:: What is needed ::
Which lines below hold the word "League"? Report each one.

Data provided section start

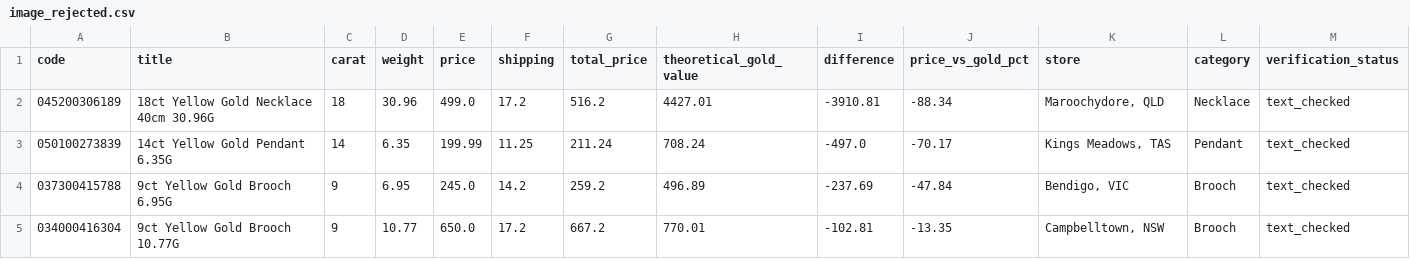
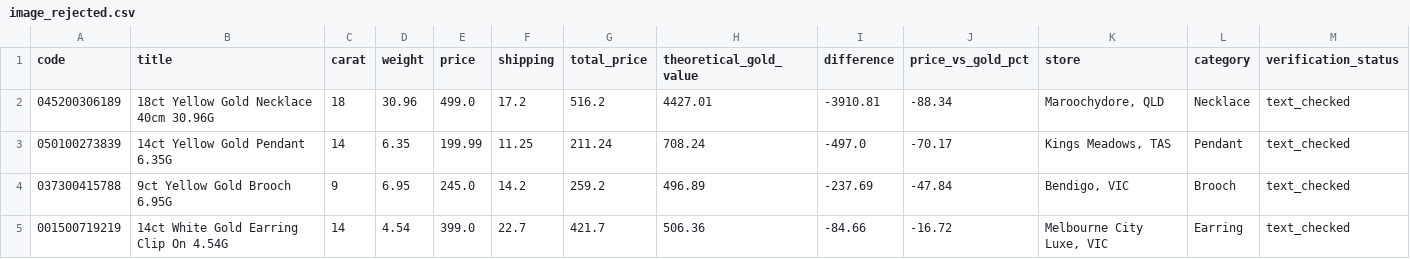
Before and after one commit to tycab03/gold-deal-finder, a CSV file: image_rejected.csv, drawn as a sheet; only a part is shown; removed rows and columns are numbered as before the commit, all else as after; rows hold the shown columns only; the diff names each change by its address in the sheet, - before the commit and + after, or states it on an @@ line.

```diff
--- a/image_rejected.csv
+++ b/image_rejected.csv
-row 5: 034000416304 | 9ct Yellow Gold Brooch 10.77G | 9 | 10.77 | 650.0 | 17.2 | 667.2 | 770.01 | -102.81 | -13.35 | Campbelltown, NSW | Brooch | text_checked
+row 5: 001500719219 | 14ct White Gold Earring Clip On 4.54G | 14 | 4.54 | 399.0 | 22.7 | 421.7 | 506.36 | -84.66 | -16.72 | Melbourne City Luxe, VIC | Earring | text_checked
```
Also changed, not shown: 1 other file.
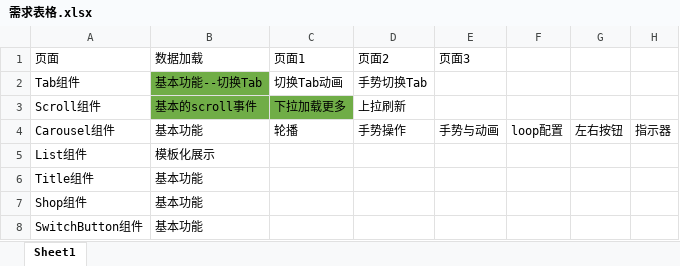
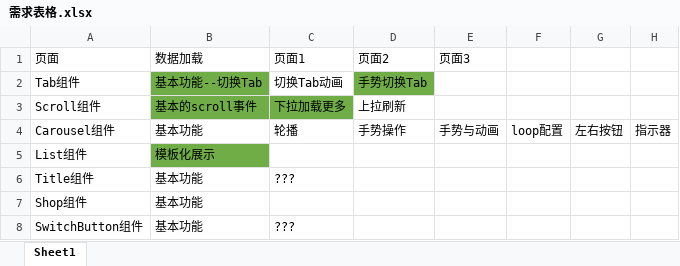
Before and after one commit to front-end-001/Front-end, an Excel workbook: 有好货页面/id_1908017/需求表格.xlsx, sheet Sheet1, drawn as a sheet; values as stored, in another font and other column widths than the file's, no borders; the diff names each change by its address in the sheet, - before the commit and + after, or states it on an @@ line.

Commit message:
实现 Wrapper 组件 getData 支持离线调用

```diff
--- a/有好货页面/id_1908017/需求表格.xlsx (sheet Sheet1)
+++ b/有好货页面/id_1908017/需求表格.xlsx (sheet Sheet1)
-D2 fill: none
+D2 fill: #70AD47
-B5 fill: none
+B5 fill: #70AD47
-C6 (页面1): (empty)
+C6 (页面1): ???
-C8 (页面1): (empty)
+C8 (页面1): ???
```
Also changed, not shown: 5 other files.
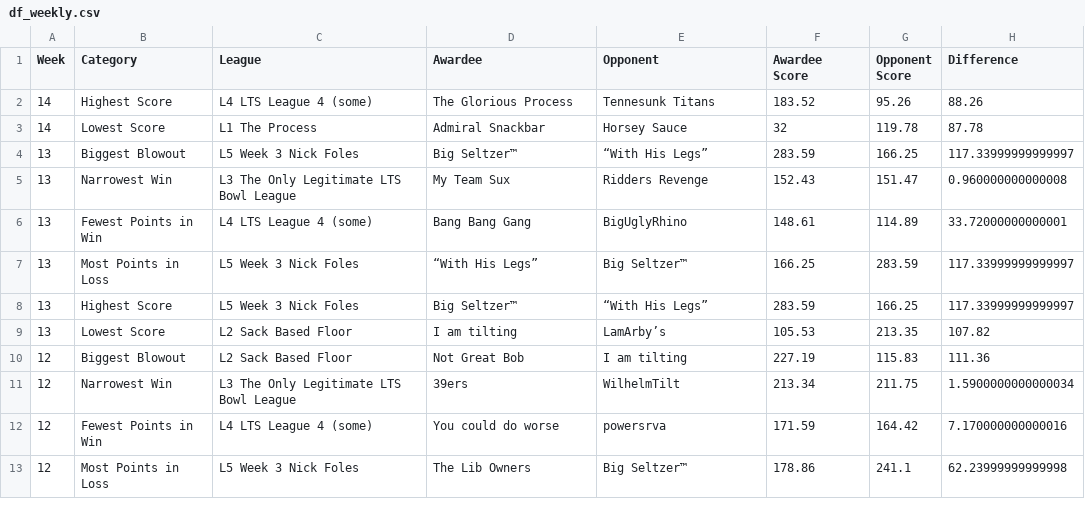
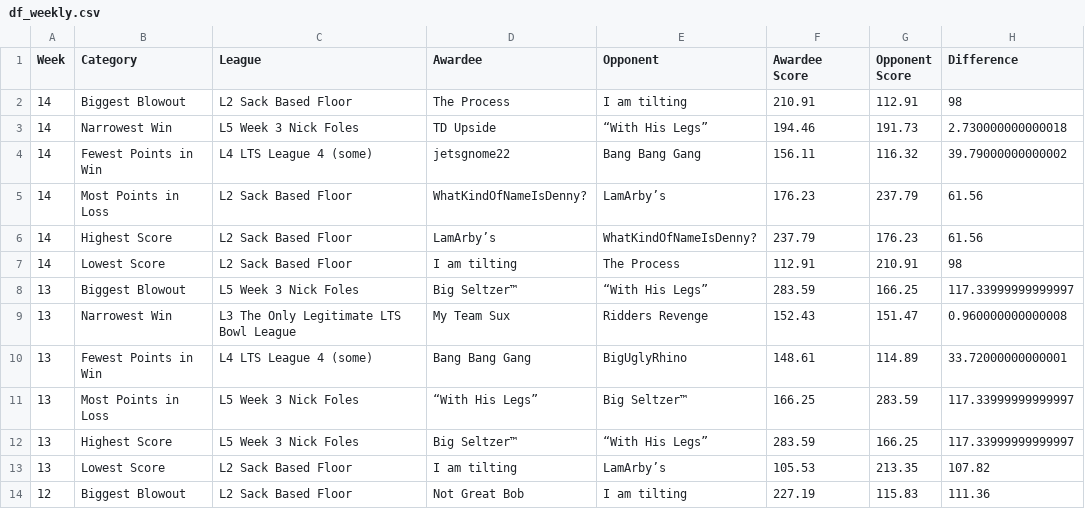
Before and after one commit to matthewdwood82/LTS-Bowl-2023, a CSV file: dat/df_weekly.csv, drawn as a sheet; only a part is shown; the shorter side is filled out with more unchanged rows.

```diff
--- a/dat/df_weekly.csv
+++ b/dat/df_weekly.csv
@@ -1,4 +1,8 @@
 Week,Category,League,Awardee,Opponent,Awardee Score,Opponent Score,Difference
-14,Highest Score,L4 LTS League 4 (some),The Glorious Process,Tennesunk Titans,183.52,95.26,88.26
-14,Lowest Score,L1 The Process,Admiral Snackbar,Horsey Sauce,32,119.78,87.78
+14,Biggest Blowout,L2 Sack Based Floor,The Process, I am tilting,210.91,112.91,98
+14,Narrowest Win,L5 Week 3 Nick Foles,TD Upside,“With His Legs”,194.46,191.73,2.730000000000018
+14,Fewest Points in Win,L4 LTS League 4 (some),jetsgnome22,Bang Bang Gang,156.11,116.32,39.79000000000002
+14,Most Points in Loss,L2 Sack Based Floor,WhatKindOfNameIsDenny?,LamArby’s,176.23,237.79,61.56
+14,Highest Score,L2 Sack Based Floor,LamArby’s,WhatKindOfNameIsDenny?,237.79,176.23,61.56
+14,Lowest Score,L2 Sack Based Floor, I am tilting,The Process,112.91,210.91,98
 13,Biggest Blowout,L5 Week 3 Nick Foles,Big Seltzer™,“With His Legs”,283.59,166.25,117.33999999999997
```
Also changed, not shown: dat/df_eliminated.csv, dat/df_scores.csv, 3 other files.
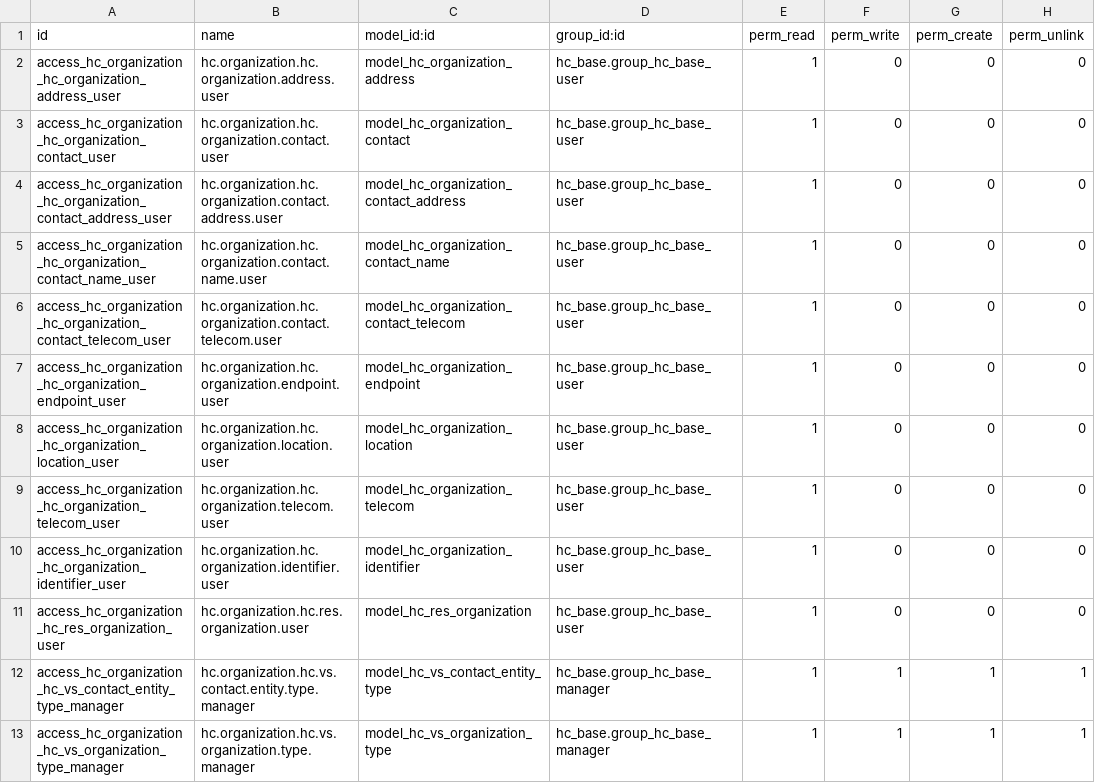
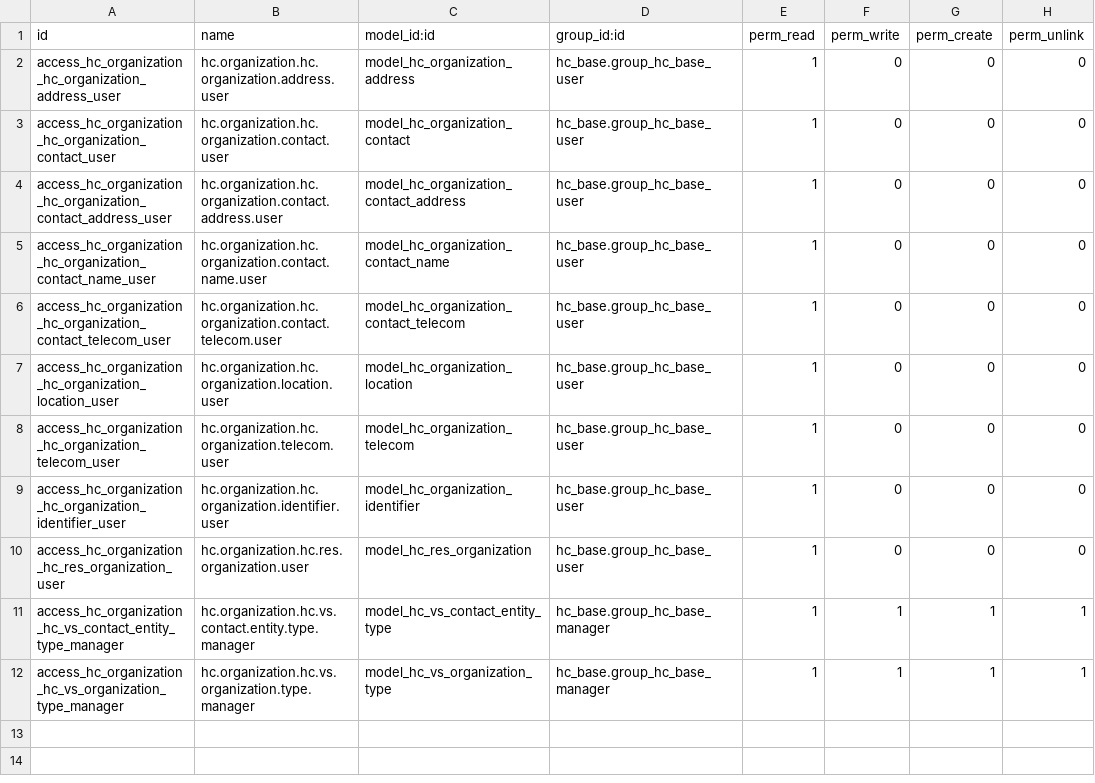
Before and after one commit to LasLabs/odoo-fhir, a CSV file: addons/hc_organization/security/ir.model.access.csv, drawn as a sheet.

```diff
--- a/addons/hc_organization/security/ir.model.access.csv
+++ b/addons/hc_organization/security/ir.model.access.csv
@@ -6,3 +6,2 @@ access_hc_organization_hc_organization_contact_name_user,hc.organization.hc.orga
 access_hc_organization_hc_organization_contact_telecom_user,hc.organization.hc.organization.contact.telecom.user,model_hc_organization_contact_telecom,hc_base.group_hc_base_user,1,0,0,0
-access_hc_organization_hc_organization_endpoint_user,hc.organization.hc.organization.endpoint.user,model_hc_organization_endpoint,hc_base.group_hc_base_user,1,0,0,0
 access_hc_organization_hc_organization_location_user,hc.organization.hc.organization.location.user,model_hc_organization_location,hc_base.group_hc_base_user,1,0,0,0
```
Also changed, not shown: addons/hc_clinical_impression/security/ir.model.access.csv, addons/hc_endpoint/security/ir.model.access.csv, 33 other files.
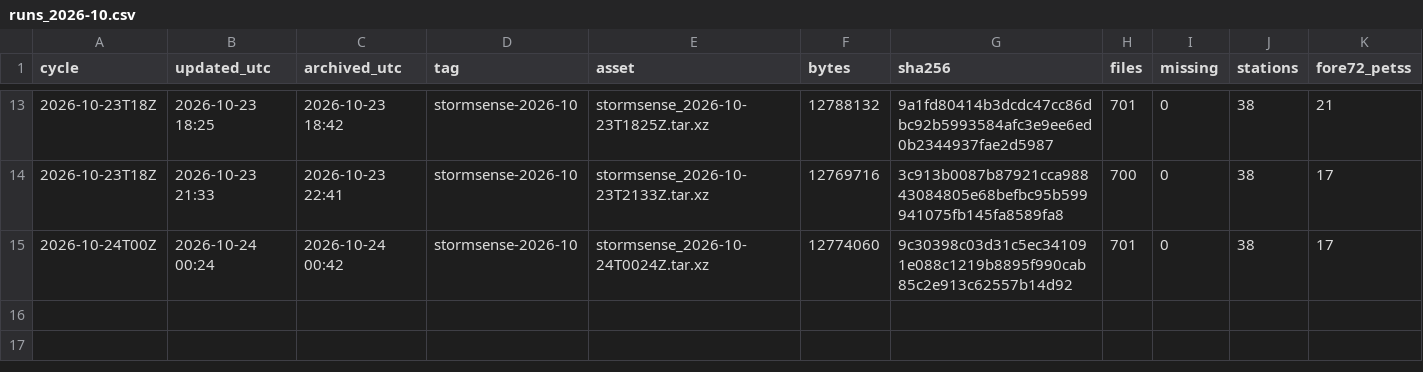
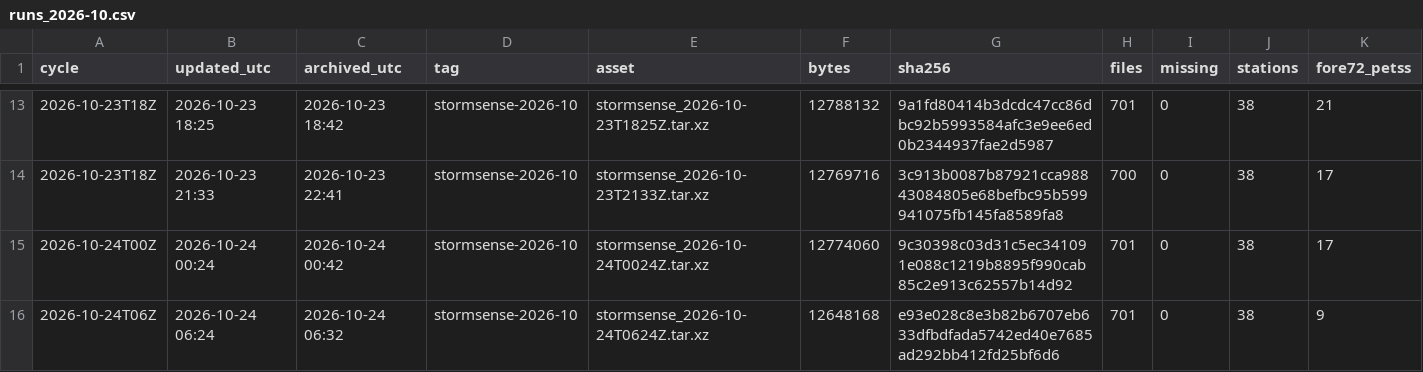
Before and after one commit to DerekLoftis/StormSense-archive, a CSV file: data/index/stormsense-latest/runs_2026-10.csv, drawn as a sheet; only a part is shown, gaps mark what is left out; rows hold the shown columns only; the diff names each change by its address in the sheet, - before the commit and + after, or states it on an @@ line.

```diff
--- a/data/index/stormsense-latest/runs_2026-10.csv
+++ b/data/index/stormsense-latest/runs_2026-10.csv
+row 16: 2026-10-24T06Z | 2026-10-24 06:24 | 2026-10-24 06:32 | stormsense-2026-10 | stormsense_2026-10-24T0624Z.tar.xz | 12648168 | e93e028c8e3b82b6707eb633dfbdfada5742ed40e7685ad292bb412fd25bf6d6 | 701 | 0 | 38 | 9
```
Also changed, not shown: 1 other file.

Data provided section end

:: Response to the exercise ::
 Week,Category,League,Awardee,Opponent,Awardee Score,Opponent Score,Difference
-14,Highest Score,L4 LTS League 4 (some),The Glorious Process,Tennesunk Titans,183.52,95.26,88.26
+14,Fewest Points in Win,L4 LTS League 4 (some),jetsgnome22,Bang Bang Gang,156.11,116.32,39.79000000000002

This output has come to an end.